Even some of the language I used is not what all find to be appropriate. Many say the term “special needs” bothers them and prefer using terms such as “unique differences”. I like to use both interchangeably.
In order to compile a list of “Things to Never Say,” I reached out for feedback from a large support network I have of parents, professionals, grandparents, guardians, individuals and caretakers to compile a short list and/or advice to keep in your pocket when interacting with those different from yourself.
- He looks so normal. / He looks fine. / You would never know by looking at him.
- Is this something she will outgrow?
- Offers for treatment or things to “fix” the child.
(i.e., things you have seen on social media, google, exercises or things that worked for someone you know/heard of.)
- Ask if they prefer using person-first or diagnosis-first language. People first would be, “Child with cerebral palsy.” Diagnosis first would be, “CP kiddo.”
- Did you have a normal pregnancy? / Is it genetic?
- Assumptions that wheelchairs or braces mean there is something wrong with their legs. It is important to understand that most children in a wheelchair are there because of a brain injury or damage, cerebral palsy or genetic and muscular conditions. (Statement: “It makes their life seem like is comparable to a sports injury and I don’t like that.”)
- Did you know when you were pregnant? / Did you know it was possible before you got pregnant
Your assignment editor’s biggest pet peevesPosted On: November 12, 2020
There are two things I know for sure: Salads always taste better when someone else makes them. And probably once a week you do something to annoy your assignment editor.
It really takes a special person to handle the role of the Assignment Editor. There is a ton of responsibility, very few ‘thanks’ and let’s be real—plenty of opportunities to talk to angry viewers.
Last month, I contacted several assignment editors from TV newsrooms in Wisconsin and polled them on their biggest pet peeves.

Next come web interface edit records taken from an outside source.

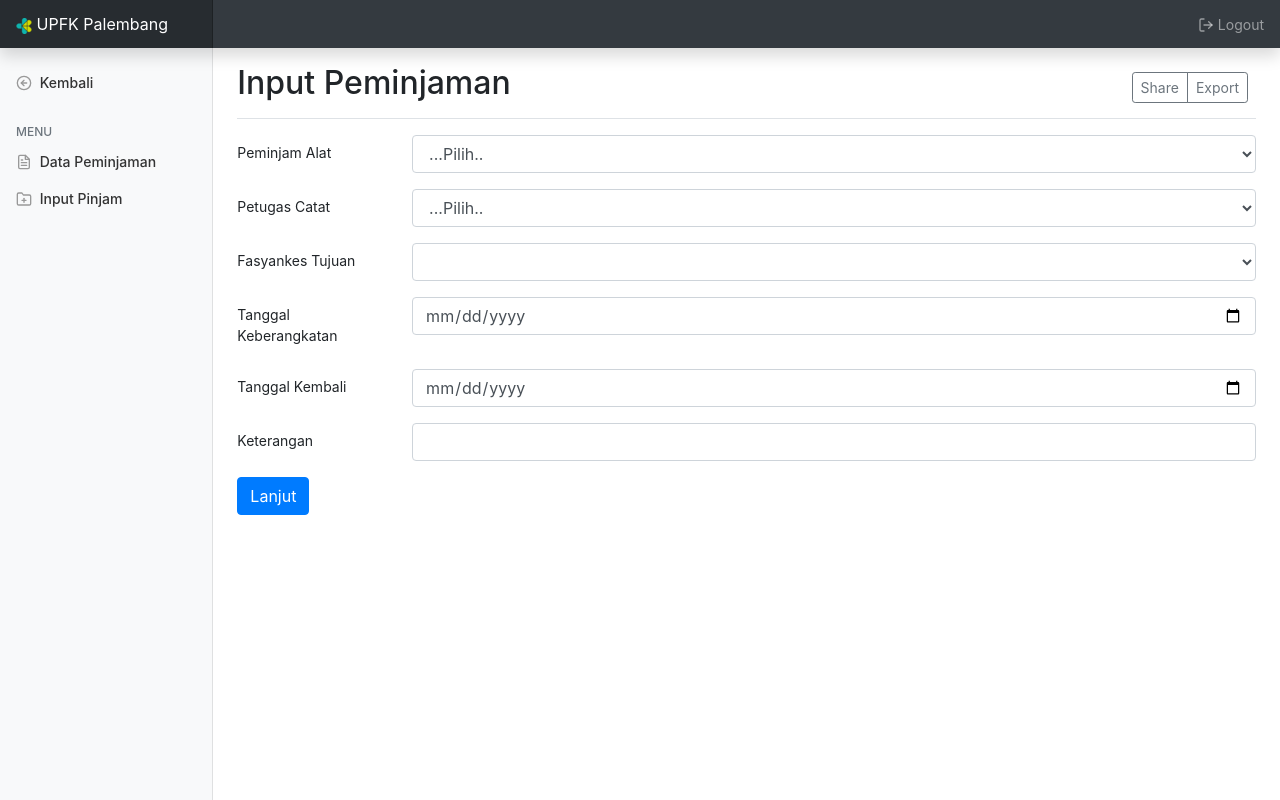
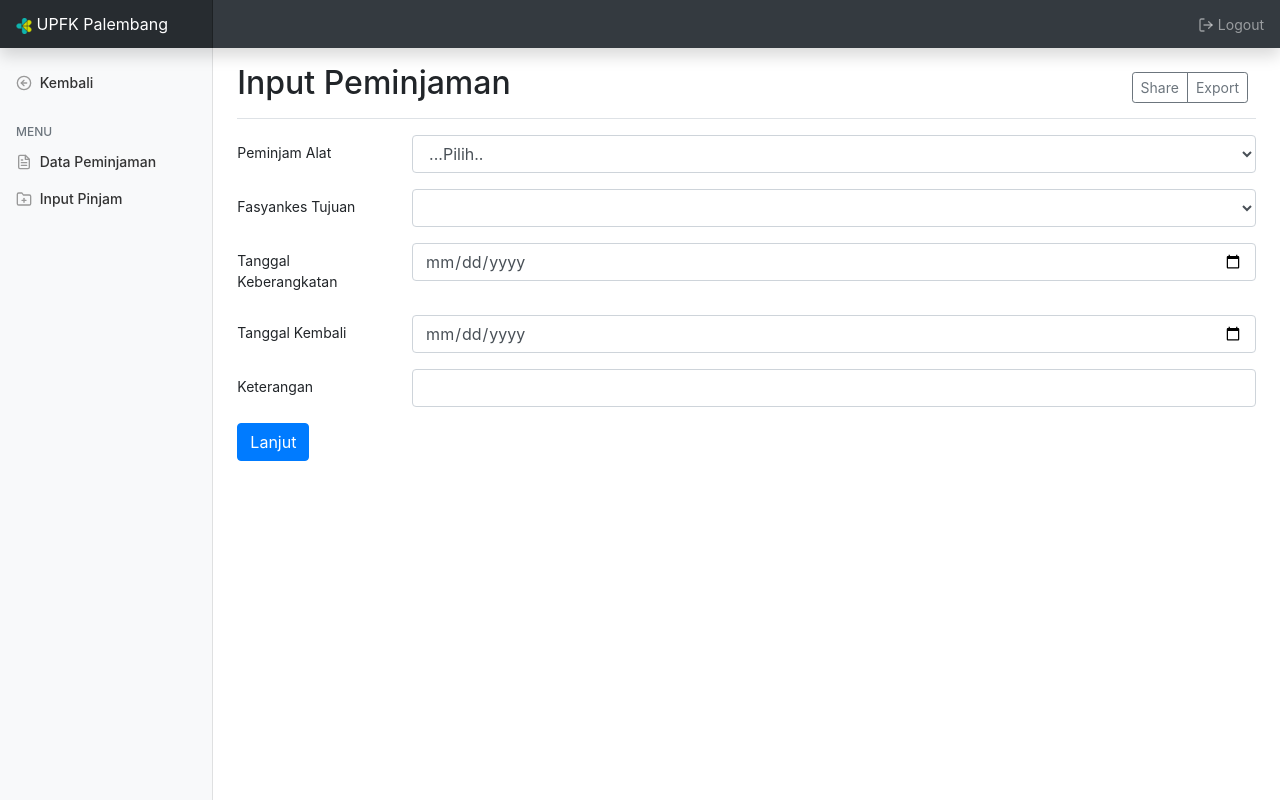
Before and after one commit to Hendrow/sim_upf, a Flask app: page /pinjam/input in a window 1280 px wide. Run offline with Flask 2, Linux system fonts and the light colour scheme; the visitor is signed in with stand-in values (Sample User, id 1); tables that the repository leaves empty hold one stand-in row (values such as "Sample post"); some libraries are stand-ins or nearby versions.

Commit message:
pencatat dari nama session

```diff
--- a/aplikasi/pinjam/forms.py
+++ b/aplikasi/pinjam/forms.py
@@ -10,11 +10,8 @@ def pilih_fasyankes():
     return Fasyankes.query
 
 class Input(FlaskForm):
-    petugas_catat = SelectField('Petugas Catat',
-        choices=[('none','...Pilih..'),('Andi P','Andi Purba'),('Azizil T','Azizil Tiara Putra'),('M Agung','M Agung S'),('M Ilham','M Ilham Maulana'),('Sandra M','Sandra Monika'),('Demtania','Demtania'),('Robiyansyah','Robiyansyah'),('Elvira','Elvira')])
     peminjam_alat =  SelectField('Peminjam Alat',
         choices=[('none','...Pilih..'),('Andi P','Andi Purba'),('Azizil T','Azizil Tiara Putra'),('M Agung','M Agung S'),('M Ilham','M Ilham Maulana'),('Sandra M','Sandra Monika'),('Demtania','Demtania'),('Robiyansyah','Robiyansyah'),('Elvira','Elvira')])
-    # tanggal = DateField('Tanggal peminjaman', validators=[DataRequired()])
     tujuan = QuerySelectField(query_factory=pilih_fasyankes, allow_blank=True, get_label='nama')
     tanggal_berangkat = DateField('Tanggal Keberangkatan', validators=[DataRequired()])
     tanggal_kembali = DateField('Tanggal Kembali', validators=[DataRequired()])
--- a/aplikasi/pinjam/routes.py
+++ b/aplikasi/pinjam/routes.py
@@ -31,7 +31,7 @@ def input():
 
         if form.validate_on_submit():
             peminjam_alat = form.peminjam_alat.data
-            petugas_catat = form.petugas_catat.data
+            petugas_catat = session.get('nm_lengkap')
             # tanggal = form.tanggal.data
             status = 'Pinjam'
             tujuan = str(form.tujuan.data)
--- a/aplikasi/templates/pinjam/input.html
+++ b/aplikasi/templates/pinjam/input.html
@@ -42,22 +42,6 @@
             </div>
             {% endif %}
         </div>
-
-        <div class="form-group row">
-          {{ form.petugas_catat.label(class="col-sm-2 col-form-label") }}
-          {% if form.petugas_catat.errors %}
-            <div class="col-sm-10 has-error">
-              {{ form.petugas_catat(class="form-control") }}
-              {% for error in form.petugas_catat.errors  %}
-                  <span class="control-label">{{ error }}</span>
-              {% endfor %}
-            </div>
-          {% else %}
-          <div class="col-sm-10">
-            {{ form.petugas_catat(class="form-control", placeholder='Petugas pencatat') }}
-          </div>
-          {% endif %}
-      </div>
 
         <div class="form-group row">
           <!-- {{ form.tujuan.label(class="col-sm-2 col-form-label") }} -->
```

I hope that by bringing their challenges to light we can collectively create a smoother workday for them.
Without further ado, here are their responses:

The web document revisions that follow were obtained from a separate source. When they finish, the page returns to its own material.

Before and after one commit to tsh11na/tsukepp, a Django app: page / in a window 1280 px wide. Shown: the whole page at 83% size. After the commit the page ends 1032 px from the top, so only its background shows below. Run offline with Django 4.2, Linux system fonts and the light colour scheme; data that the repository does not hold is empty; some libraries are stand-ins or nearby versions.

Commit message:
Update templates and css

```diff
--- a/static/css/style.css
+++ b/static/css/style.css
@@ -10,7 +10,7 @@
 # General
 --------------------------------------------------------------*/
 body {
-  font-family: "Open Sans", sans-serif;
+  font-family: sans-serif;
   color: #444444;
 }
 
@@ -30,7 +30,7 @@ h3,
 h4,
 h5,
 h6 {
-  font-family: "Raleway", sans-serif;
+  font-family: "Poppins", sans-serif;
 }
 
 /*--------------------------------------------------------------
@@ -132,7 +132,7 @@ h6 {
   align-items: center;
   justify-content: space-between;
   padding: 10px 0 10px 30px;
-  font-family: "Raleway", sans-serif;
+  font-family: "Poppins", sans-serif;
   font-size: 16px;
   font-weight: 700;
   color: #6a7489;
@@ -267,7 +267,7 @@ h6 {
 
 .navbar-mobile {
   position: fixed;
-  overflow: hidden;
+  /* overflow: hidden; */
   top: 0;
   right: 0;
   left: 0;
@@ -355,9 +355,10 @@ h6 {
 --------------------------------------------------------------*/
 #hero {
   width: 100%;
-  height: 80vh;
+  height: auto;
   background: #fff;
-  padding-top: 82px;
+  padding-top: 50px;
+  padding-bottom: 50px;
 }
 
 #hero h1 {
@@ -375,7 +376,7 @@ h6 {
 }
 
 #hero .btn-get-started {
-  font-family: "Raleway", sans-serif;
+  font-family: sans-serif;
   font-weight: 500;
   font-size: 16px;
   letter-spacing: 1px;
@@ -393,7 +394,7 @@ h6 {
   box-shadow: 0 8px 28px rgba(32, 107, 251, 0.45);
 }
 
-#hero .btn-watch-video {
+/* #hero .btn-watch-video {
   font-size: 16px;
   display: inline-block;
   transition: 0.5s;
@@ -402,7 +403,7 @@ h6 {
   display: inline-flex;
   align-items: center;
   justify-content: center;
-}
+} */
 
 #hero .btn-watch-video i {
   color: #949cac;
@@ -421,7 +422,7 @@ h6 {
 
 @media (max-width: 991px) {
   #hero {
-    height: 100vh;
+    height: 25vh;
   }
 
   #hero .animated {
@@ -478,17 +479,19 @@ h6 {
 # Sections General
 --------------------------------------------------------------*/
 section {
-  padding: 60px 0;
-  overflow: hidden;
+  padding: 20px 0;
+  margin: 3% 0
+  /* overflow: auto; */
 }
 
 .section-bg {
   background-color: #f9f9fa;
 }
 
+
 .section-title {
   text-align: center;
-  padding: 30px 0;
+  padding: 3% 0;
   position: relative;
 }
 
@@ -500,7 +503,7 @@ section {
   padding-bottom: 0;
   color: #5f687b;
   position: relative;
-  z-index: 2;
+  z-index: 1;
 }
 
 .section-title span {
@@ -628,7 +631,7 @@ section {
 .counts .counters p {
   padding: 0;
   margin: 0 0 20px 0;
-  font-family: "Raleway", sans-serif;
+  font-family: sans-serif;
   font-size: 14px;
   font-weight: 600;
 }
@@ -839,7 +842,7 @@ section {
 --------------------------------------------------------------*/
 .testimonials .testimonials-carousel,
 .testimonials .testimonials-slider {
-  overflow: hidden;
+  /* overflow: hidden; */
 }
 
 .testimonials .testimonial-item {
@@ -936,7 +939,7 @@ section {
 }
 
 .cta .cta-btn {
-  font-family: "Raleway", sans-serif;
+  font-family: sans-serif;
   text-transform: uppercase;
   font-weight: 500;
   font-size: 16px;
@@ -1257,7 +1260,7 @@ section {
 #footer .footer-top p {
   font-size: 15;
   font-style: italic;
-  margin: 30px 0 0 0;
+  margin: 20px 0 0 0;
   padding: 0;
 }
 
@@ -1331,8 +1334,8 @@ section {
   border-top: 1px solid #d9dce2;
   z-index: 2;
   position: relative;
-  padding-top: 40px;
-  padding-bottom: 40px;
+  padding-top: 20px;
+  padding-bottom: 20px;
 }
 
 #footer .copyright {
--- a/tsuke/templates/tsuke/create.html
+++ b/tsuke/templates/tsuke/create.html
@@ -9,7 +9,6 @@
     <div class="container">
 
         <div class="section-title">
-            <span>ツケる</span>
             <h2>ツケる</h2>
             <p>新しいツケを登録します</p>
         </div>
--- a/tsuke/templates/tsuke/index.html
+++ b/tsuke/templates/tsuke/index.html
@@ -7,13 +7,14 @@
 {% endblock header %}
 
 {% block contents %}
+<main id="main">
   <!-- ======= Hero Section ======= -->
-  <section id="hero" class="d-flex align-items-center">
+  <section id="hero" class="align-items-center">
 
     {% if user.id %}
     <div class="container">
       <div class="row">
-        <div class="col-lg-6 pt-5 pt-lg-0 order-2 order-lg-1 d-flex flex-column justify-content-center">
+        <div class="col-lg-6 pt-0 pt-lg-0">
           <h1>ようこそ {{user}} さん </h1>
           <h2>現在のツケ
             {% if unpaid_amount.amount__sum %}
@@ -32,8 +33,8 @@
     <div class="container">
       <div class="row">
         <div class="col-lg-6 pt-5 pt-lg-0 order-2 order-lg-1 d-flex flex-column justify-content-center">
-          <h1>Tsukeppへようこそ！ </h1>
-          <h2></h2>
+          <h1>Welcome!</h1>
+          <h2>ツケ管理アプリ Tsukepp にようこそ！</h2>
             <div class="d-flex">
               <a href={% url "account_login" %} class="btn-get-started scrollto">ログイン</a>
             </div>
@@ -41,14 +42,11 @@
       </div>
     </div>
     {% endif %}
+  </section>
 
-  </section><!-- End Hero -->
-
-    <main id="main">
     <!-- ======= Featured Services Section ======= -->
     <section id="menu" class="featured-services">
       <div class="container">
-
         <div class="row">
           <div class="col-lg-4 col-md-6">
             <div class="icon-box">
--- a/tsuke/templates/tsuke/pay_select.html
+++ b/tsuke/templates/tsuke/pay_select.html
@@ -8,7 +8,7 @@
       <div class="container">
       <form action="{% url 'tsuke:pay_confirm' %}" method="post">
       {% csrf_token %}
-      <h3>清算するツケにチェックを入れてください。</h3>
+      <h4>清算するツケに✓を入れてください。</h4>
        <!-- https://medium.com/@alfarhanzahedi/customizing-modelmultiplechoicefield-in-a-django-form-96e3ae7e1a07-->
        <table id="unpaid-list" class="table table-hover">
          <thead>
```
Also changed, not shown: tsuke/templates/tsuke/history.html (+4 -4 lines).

- Story ideas that are lost in space. We may have discussed the idea, the reporter may have made calls on it and didn’t hear back, or we just decided to do another story that day. That idea is never brought up again–and gets lost.
- When after a lengthy discussion in an editorial meeting about a story idea, a reporter says “So…what is this story about?”
- Setting up stories without consulting with the desk.
- Making one phone call, and then just waiting. Rather than moving on or trying different ideas/contacts, they just sit and wait to hear back. Obviously, that does not work well.
- When reporters NEVER have their own story ideas.
- Having to be told repeatedly to send back still images & updates for website.
- “I didn’t see the email.”
- Not bringing original story ideas to the meetings. This includes either having no ideas at all, or pitching stories we have already done within the past couple of days, or just relying on copying ideas from competitors who have already done the story.
- Making only one phone call and then saying no one is available and the story won’t work.
- Not following up! How did that meeting go? Is there a follow-up meeting? Did the person get the kidney they were asking for? Did the school get the funding they needed? You get my drift. Reporters should always be following up with contacts if more developments could be coming.
- Pitching a story that came as a press release 5 minutes before the meeting (it’s fine to pitch something from a press release, but let’s expand on it and make it interesting, not just regurgitating the release word for word).
- Not reporting broken/damaged equipment to engineering.
- Not fueling up news vehicles when they are on empty.
- Not giving the desk information for the “next” – next court date, next meeting date, etc.
- Inability to read a map or follow directions.
Lastly, it is not just their job you’ll make easier by correcting some of these behaviors. It will help you in your workflow too.
Heather Poltrock, WSAW-TV, Wausau
WBA Young Professionals Committee